■ **What is being asked**
Below is a listing. Gather each line of it that contains "border".

■ **Information provided**
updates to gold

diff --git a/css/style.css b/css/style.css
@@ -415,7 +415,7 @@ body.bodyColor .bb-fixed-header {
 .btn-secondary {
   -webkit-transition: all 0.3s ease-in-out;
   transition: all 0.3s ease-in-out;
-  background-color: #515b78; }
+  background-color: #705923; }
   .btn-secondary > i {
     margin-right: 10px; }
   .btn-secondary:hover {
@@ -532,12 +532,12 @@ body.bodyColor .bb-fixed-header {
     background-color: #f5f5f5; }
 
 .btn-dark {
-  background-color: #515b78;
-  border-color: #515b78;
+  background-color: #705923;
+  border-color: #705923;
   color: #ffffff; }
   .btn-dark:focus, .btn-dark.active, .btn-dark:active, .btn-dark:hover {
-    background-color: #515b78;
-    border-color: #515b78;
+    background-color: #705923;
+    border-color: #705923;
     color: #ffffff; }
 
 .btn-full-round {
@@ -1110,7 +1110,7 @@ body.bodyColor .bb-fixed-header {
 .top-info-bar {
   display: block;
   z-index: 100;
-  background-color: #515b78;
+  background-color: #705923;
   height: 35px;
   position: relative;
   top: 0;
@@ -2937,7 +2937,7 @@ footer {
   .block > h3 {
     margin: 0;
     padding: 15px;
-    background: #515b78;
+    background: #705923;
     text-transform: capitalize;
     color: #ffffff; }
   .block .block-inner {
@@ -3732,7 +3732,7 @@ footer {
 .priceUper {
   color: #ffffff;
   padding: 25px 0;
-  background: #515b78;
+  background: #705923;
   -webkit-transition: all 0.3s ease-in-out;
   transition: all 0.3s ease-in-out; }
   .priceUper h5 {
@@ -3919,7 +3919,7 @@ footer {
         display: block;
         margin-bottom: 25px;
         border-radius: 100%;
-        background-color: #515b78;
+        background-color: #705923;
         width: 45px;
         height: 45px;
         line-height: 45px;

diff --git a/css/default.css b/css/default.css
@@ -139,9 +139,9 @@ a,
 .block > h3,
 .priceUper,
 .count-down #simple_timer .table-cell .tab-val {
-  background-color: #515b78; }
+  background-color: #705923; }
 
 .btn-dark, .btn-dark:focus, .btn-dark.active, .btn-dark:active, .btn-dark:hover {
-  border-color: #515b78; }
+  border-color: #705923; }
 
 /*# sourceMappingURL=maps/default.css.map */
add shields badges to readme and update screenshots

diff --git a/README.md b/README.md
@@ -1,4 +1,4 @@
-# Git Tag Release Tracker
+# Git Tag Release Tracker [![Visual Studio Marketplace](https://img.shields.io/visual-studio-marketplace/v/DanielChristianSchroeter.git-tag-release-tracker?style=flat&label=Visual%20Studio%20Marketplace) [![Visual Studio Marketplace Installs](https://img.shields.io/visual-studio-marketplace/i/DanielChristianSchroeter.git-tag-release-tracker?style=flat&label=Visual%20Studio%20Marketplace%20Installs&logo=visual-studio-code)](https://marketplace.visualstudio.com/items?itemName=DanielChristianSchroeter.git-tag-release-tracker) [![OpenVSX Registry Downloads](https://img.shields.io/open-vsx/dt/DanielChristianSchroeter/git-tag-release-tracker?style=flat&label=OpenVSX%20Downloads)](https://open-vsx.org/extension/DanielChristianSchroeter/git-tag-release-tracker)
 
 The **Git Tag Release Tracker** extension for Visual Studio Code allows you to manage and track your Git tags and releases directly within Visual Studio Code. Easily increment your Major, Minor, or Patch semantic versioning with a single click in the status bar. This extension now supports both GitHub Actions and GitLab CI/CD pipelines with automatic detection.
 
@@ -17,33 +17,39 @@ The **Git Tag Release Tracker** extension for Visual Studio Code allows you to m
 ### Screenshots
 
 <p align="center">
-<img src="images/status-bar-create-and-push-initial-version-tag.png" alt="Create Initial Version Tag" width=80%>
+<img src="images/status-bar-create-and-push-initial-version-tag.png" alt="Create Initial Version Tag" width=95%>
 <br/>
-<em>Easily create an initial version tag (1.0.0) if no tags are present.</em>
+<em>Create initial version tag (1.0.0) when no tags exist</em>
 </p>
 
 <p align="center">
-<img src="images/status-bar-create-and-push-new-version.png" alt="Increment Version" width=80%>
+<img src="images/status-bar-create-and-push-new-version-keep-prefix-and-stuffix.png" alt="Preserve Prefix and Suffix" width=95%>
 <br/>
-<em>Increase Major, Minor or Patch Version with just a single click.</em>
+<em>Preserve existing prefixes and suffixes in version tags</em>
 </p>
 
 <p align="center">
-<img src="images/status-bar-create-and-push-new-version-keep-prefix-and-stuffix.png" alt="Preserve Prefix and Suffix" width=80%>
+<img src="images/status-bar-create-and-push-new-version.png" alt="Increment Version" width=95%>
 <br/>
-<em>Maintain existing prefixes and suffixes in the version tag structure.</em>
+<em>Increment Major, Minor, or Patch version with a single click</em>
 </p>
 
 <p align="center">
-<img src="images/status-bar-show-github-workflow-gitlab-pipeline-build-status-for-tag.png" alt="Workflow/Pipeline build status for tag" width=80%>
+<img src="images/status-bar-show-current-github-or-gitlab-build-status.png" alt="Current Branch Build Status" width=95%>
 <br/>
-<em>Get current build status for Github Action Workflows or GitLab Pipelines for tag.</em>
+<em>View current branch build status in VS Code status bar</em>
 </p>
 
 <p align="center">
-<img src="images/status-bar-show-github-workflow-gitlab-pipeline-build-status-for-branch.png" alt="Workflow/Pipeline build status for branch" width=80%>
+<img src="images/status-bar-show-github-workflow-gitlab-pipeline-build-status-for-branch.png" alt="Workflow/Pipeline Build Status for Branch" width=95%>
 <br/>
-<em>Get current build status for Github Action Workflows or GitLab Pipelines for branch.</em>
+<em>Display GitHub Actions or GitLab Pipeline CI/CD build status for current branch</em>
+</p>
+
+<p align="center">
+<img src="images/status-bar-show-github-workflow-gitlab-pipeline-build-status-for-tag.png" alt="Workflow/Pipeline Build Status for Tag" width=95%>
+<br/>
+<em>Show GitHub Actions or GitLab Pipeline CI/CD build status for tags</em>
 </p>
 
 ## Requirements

■ **Result below**
-  border-color: #515b78;
+  border-color: #705923;
-    border-color: #515b78;
+    border-color: #705923;
         border-radius: 100%;
-  border-color: #515b78; }
+  border-color: #705923; }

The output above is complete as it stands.